MIAMI, Sep 18 (Reuters) The Miami trial of seven men accused of plotting to blow up US government and commercial buildings opened today with the removal of a waist-high curtain designed to hide the suspected terrorists' leg shackles.
US District Judge Joan Lenard said she had ordered the red curtain erected around the defense side of the courtroom because she felt the sight of chains would compromise the defendants' right to be presumed innocent by jurors.
Federal marshals took it down after defence lawyers argued that the curtain was more prejudicial than any glimpse of the slender ankle chains, which were not visible to spectators until the defendants walked out after the jury candidates left the courtroom.
''I think it emphasizes that we're really dangerous,'' Narseal Batiste, the alleged ringleader, replied when the judge asked if he wanted the red curtain.
That set the stage for jury selection to begin in the trial of the seven men arrested in 2006 on charges of plotting to blow up the 110-story Sears Tower in Chicago -- the tallest building in the United States -- and other buildings, including the FBI office in Miami and the federal court complex where they are on trial.
They face up to 70 years in prison if convicted on all four counts of conspiracy to provide material support to terrorists, conspiracy to destroy buildings with explosives and seditious conspiracy.
The ''Liberty City Seven,'' named for the poor Miami neighborhood where the young men lived on and off at a warehouse, are accused of swearing allegiance to al Qaeda and plotting to wage war on the U.S. government.
Government officials called their June 2006 arrests an important victory in the war against terrorism and the indictment says they aspired to carry out attacks ''just as good or greater than 9/11.'' But Deputy FBI Director John Pistole said at the time of their arrest that their plans were ''aspirational rather than operational.'' Other government agents said they posed no real threat because they had no actual al Qaeda contacts or means of carrying out attacks and no weapons other than a cosh found in one man's car.
Defence attorneys say the defendants were manipulated by paid FBI informants who concocted the plot and did most of the talking in secretly recorded conversations. One informant posed as an al Qaeda agent and accompanied the defendants on a trip to photograph targeted buildings, apparently providing the camera.
Several defendants worked at a construction company Batiste ran and joined his efforts to establish a ''Moorish Science Temple'' sect that mixed Islam, Buddhism, Christianity, Freemasonry, Gnosticism and Taoism.

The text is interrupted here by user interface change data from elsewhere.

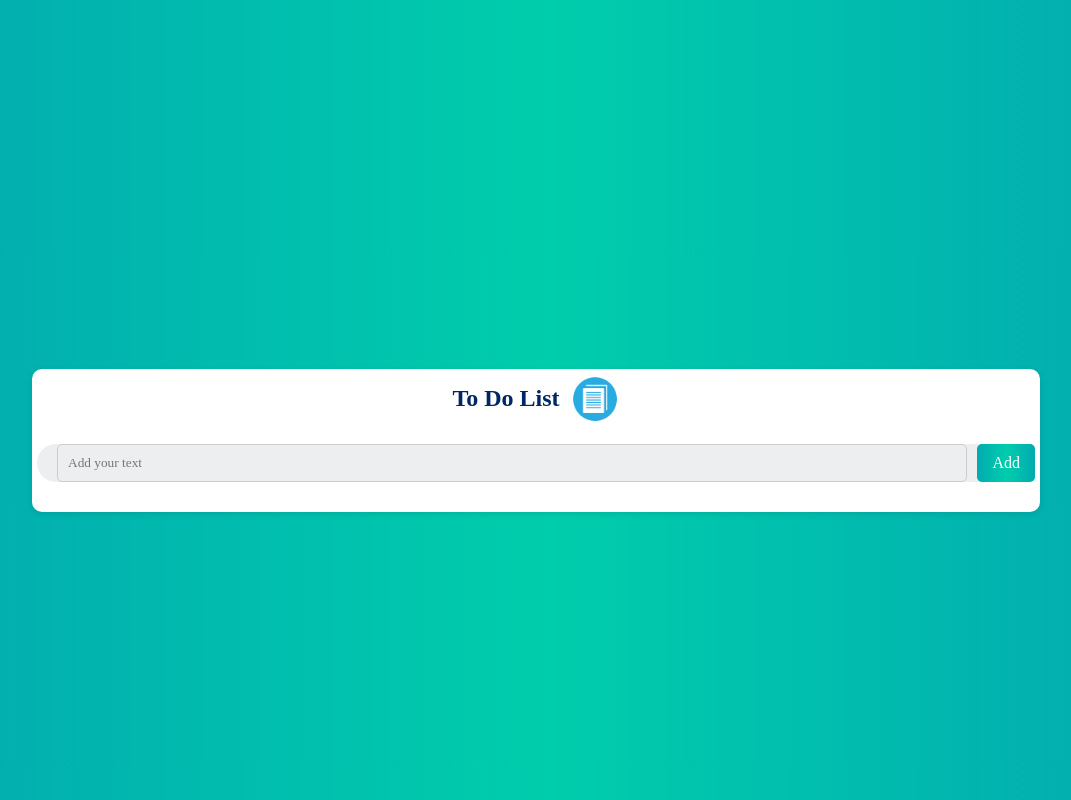
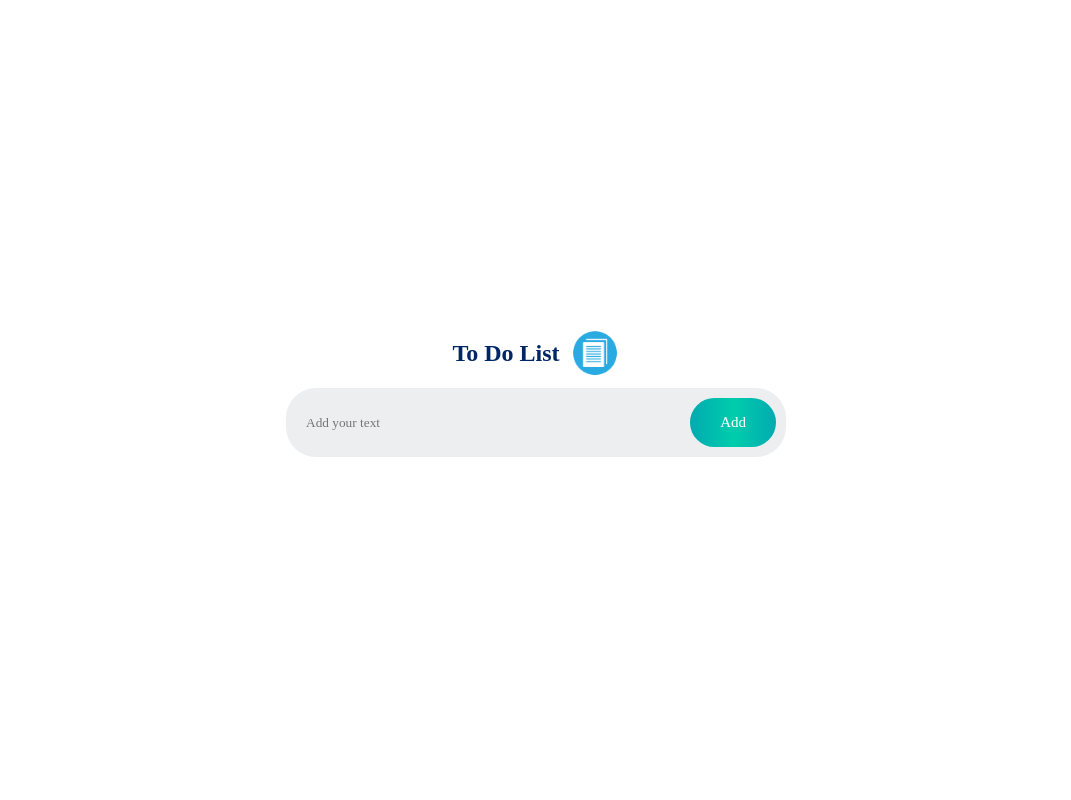
Before and after one commit to Mehdhat/ToDoList, a plain HTML site: page index.html in a window 1280 px wide. Shown: the whole page, without its empty margins (104-1175 px from the left). Drawn offline with Linux system fonts and the light colour scheme.

Commit message:
Update style.css

```diff
--- a/style.css
+++ b/style.css
@@ -8,17 +8,20 @@
 .container {
   width: 100%;
   min-height: 100vh;
-  background-image: linear-gradient(to right, #02AAB0 0%, #00CDAC 51%, #02AAB0 100%);
   padding: 10px;
+  display: flex;
+  justify-content: center;
+  align-items: center;
+  background-color: white;
 }
+
 .todo-app {
-  width: 90%;
+  width: 100%;
   max-width: 540px;
-  background-color: #fff;
-  margin: 100px auto 20px;
-  padding: 40px 30px 70px;
-  box-shadow: rgba(0, 0, 0, 0.4) 0px 30px 90px;
+  margin: 20px;
+  padding: 20px;
 }
+
 .todo-app h2 {
   color: #002765;
   display: flex;
@@ -26,20 +29,21 @@
   margin-bottom: 10px;
   justify-content: center;
 }
+
 .todo-app h2 img {
   width: 50px;
   margin-left: 10px;
   height: 50px;
 }
+
 .row {
   display: flex;
   align-items: center;
   justify-content: space-between;
   background-color: #edeef0;
-  justify-content: center;
   border-radius: 30px;
-  padding-left: 20px;
-  margin-bottom: 25px;
+  padding: 10px;
+  margin-bottom: 15px;
 }
 
 input {
@@ -49,17 +53,20 @@ input {
   background: transparent;
   padding: 10px;
 }
+
 button {
   border: none;
   outline: none;
-  padding: 16px 50px;
+  padding: 16px 30px;
   background-image: linear-gradient(to right, #02AAB0 0%, #00CDAC 51%, #02AAB0 100%);
   transition: 0.5s;
   color: #fff;
-  font-size: 16px;
+  font-size: 15px;
   cursor: pointer;
   border-radius: 40px;
+  width: max-content;
 }
+
 ul li {
   list-style: none;
   font-size: 17px;
@@ -68,6 +75,7 @@ ul li {
   cursor: pointer;
   position: relative;
 }
+
 ul li::before {
   content: '';
   position: absolute;
@@ -80,6 +88,7 @@ ul li::before {
   top: 10px;
   left: 8px;
 }
+
 ul li.checked {
   color: #555;
   text-decoration: line-through;
@@ -97,6 +106,7 @@ ul li.checked::before {
   top: 12px;
   left: 8px;
 }
+
 ul li span {
   position: absolute;
   right: 0;
@@ -108,86 +118,12 @@ ul li span {
   line-height: 40px;
   text-align: center;
 }
+
 ul li span:hover {
   background: #edeef0;
-}
-* {
-  margin: 0;
-  padding: 0;
-  box-sizing: border-box;
 }
 
 body {
   font-family: Arial, sans-serif;
   background-color: #f8f8f8;
 }
-.container {
-  display: flex;
-  justify-content: center;
-  align-items: center;
-  height: 100vh;
-}
-.todo-app {
-  background-color: #ffffff;
-  border-radius: 10px;
-  padding: 20px;
-  box-shadow: 0 2px 6px rgba(0, 0, 0, 0.1);
-  width: 80%;
-  max-width: 400px;
-}
-.todo-app h2 {
-  font-size: 24px;
-  margin-bottom: 20px;
-  display: flex;
-  align-items: center;
-}
-.row {
-  display: flex;
-  gap: 10px;
-}
-
-#input-box {
-  flex-grow: 1;
-  padding: 10px;
-  border: 1px solid #ccc;
-  border-radius: 5px;
-}
-
-button {
-  background-color: #007bff;
-  color: #ffffff;
-  border: none;
-  border-radius: 5px;
-  padding: 10px 15px;
-  cursor: pointer;
-}
-
-#list-container {
-  list-style: none;
-  margin-top: 20px;
-}
-
-#list-container li {
-  padding: 10px;
-  border-bottom: 1px solid #ddd;
-}
-
-/* Add hover effect for list items */
-#list-container li:hover {
-  background-color: #f5f5f5;
-}
-@media (max-width: 768px) {
-  .todo-app {
-      width: 90%;
-      max-width: 100%;
-      padding: 20px;
-  }
-}
-@media (min-width:340px) {
- .todo-app{
-  width: 80%;
-  max-width: 85%;
-  padding: 5px;
- }
-
-}
```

An FBI agent testified in pretrial hearings that they studied martial arts and trained with paintball guns. The first three dozen jury candidates were asked if they had any paintball experience.
One former policeman said he had trained with paintballs while on the force. Another man said his son played paintball at birthday parties. Another jury candidate turned to her neighbor and whispered ''what?'' when the judge asked if they had ever ''gone paintballing.'' Jury selection was expected to take about two weeks in a trial that could last into January.
REUTERS SR AS2324